Web document revisions:
────────────────────────────────────────

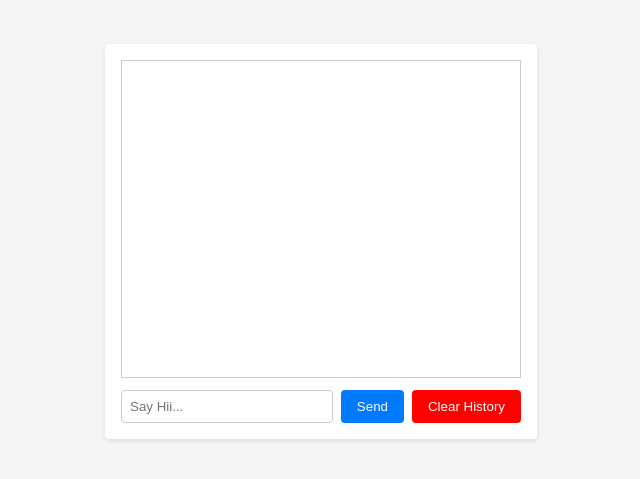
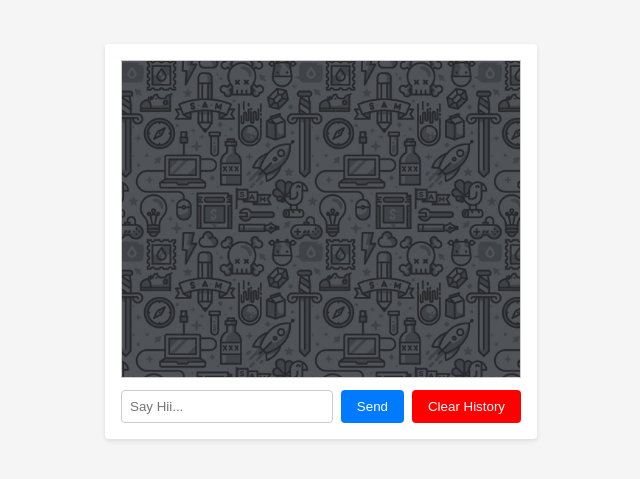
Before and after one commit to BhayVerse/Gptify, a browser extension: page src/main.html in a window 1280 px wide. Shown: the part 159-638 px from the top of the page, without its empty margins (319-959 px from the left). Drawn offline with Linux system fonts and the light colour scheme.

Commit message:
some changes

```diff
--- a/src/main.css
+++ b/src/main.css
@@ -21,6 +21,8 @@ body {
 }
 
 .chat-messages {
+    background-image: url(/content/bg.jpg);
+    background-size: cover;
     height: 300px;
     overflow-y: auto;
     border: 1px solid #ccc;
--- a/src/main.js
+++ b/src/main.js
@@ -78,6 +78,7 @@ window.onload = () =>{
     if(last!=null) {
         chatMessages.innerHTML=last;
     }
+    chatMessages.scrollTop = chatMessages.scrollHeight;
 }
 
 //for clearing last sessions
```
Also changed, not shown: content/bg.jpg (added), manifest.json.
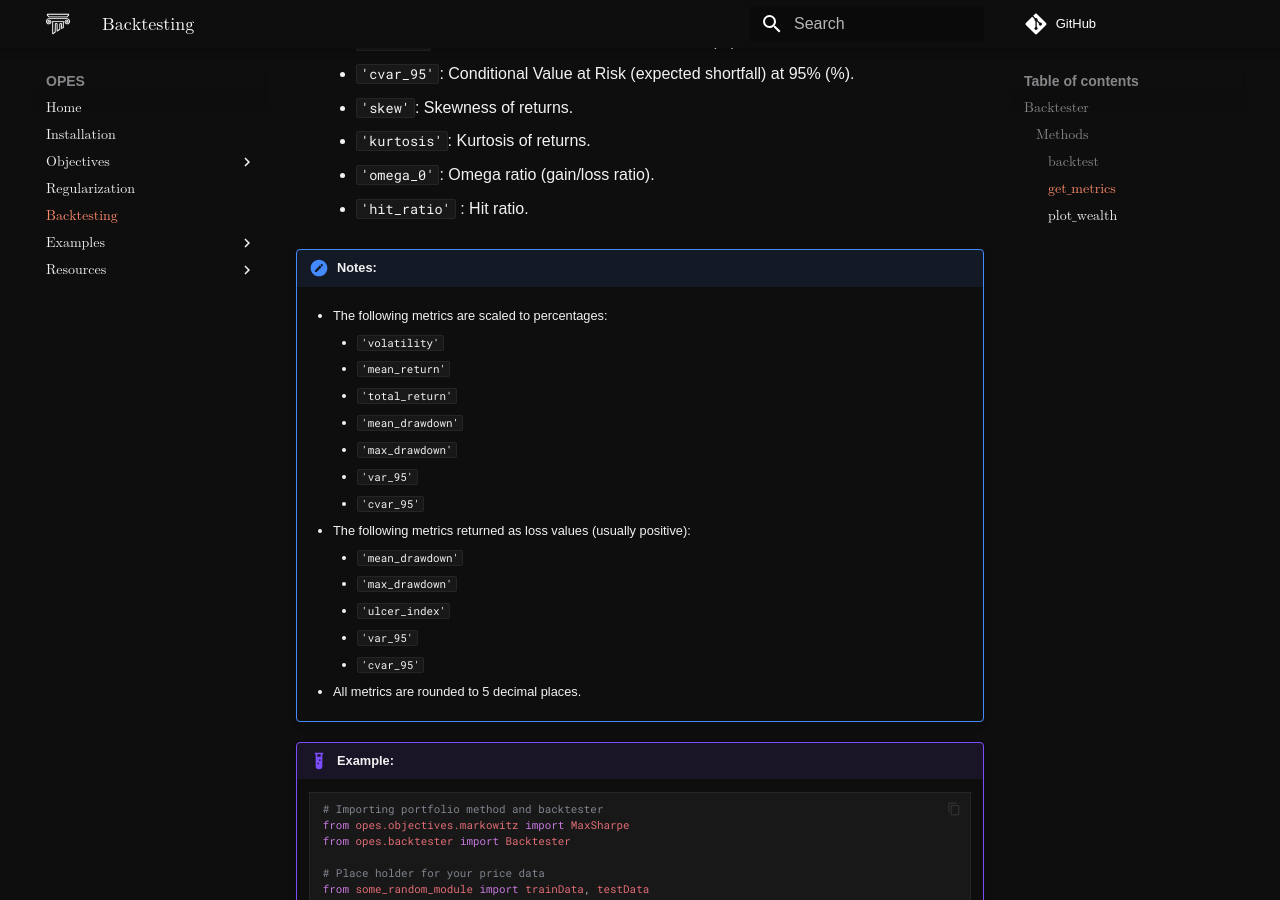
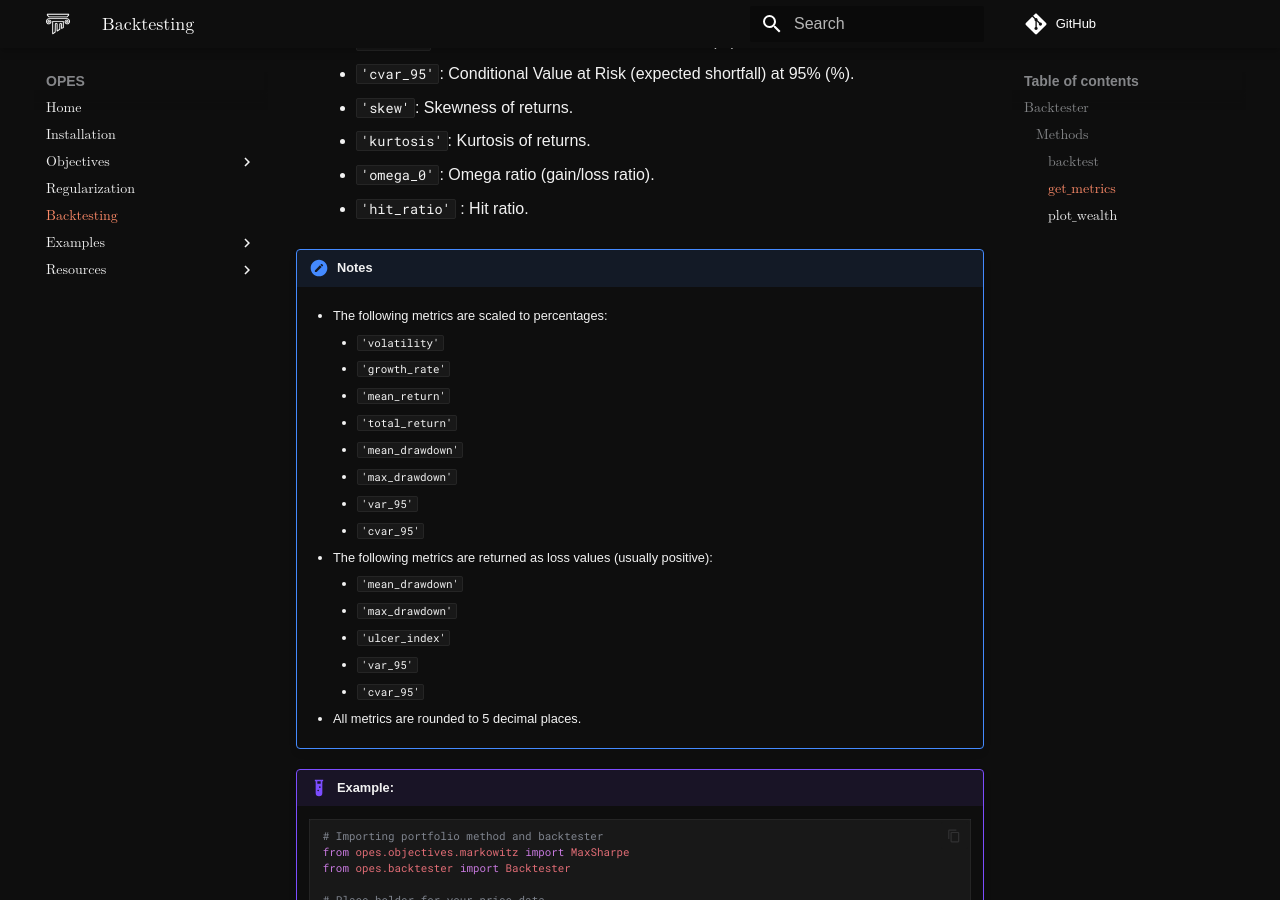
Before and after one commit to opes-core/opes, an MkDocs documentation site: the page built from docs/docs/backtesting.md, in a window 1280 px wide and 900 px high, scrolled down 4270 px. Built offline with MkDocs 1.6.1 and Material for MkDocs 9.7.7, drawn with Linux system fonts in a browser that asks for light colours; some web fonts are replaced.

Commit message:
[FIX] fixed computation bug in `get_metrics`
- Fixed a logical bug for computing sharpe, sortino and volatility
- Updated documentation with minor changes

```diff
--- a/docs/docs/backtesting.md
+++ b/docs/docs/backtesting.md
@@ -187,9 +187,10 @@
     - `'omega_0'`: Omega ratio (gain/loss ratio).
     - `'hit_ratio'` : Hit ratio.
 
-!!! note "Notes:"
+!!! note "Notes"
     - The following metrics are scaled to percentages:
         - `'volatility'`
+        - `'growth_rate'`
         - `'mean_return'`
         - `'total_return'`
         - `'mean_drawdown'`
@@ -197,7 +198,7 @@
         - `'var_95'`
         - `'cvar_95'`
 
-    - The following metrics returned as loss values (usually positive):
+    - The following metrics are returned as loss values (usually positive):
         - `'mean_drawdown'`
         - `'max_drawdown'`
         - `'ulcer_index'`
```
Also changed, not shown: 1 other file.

────────────────────────────────────────

What you should do: With the line that contains "- Updated documentation with minor changes" as the first and the final line of the data as the last, repeat every line in that span exactly.

Reply to the task:
- Updated documentation with minor changes

```diff
--- a/docs/docs/backtesting.md
+++ b/docs/docs/backtesting.md
@@ -187,9 +187,10 @@
     - `'omega_0'`: Omega ratio (gain/loss ratio).
     - `'hit_ratio'` : Hit ratio.
 
-!!! note "Notes:"
+!!! note "Notes"
     - The following metrics are scaled to percentages:
         - `'volatility'`
+        - `'growth_rate'`
         - `'mean_return'`
         - `'total_return'`
         - `'mean_drawdown'`
@@ -197,7 +198,7 @@
         - `'var_95'`
         - `'cvar_95'`
 
-    - The following metrics returned as loss values (usually positive):
+    - The following metrics are returned as loss values (usually positive):
         - `'mean_drawdown'`
         - `'max_drawdown'`
         - `'ulcer_index'`
```
Also changed, not shown: 1 other file.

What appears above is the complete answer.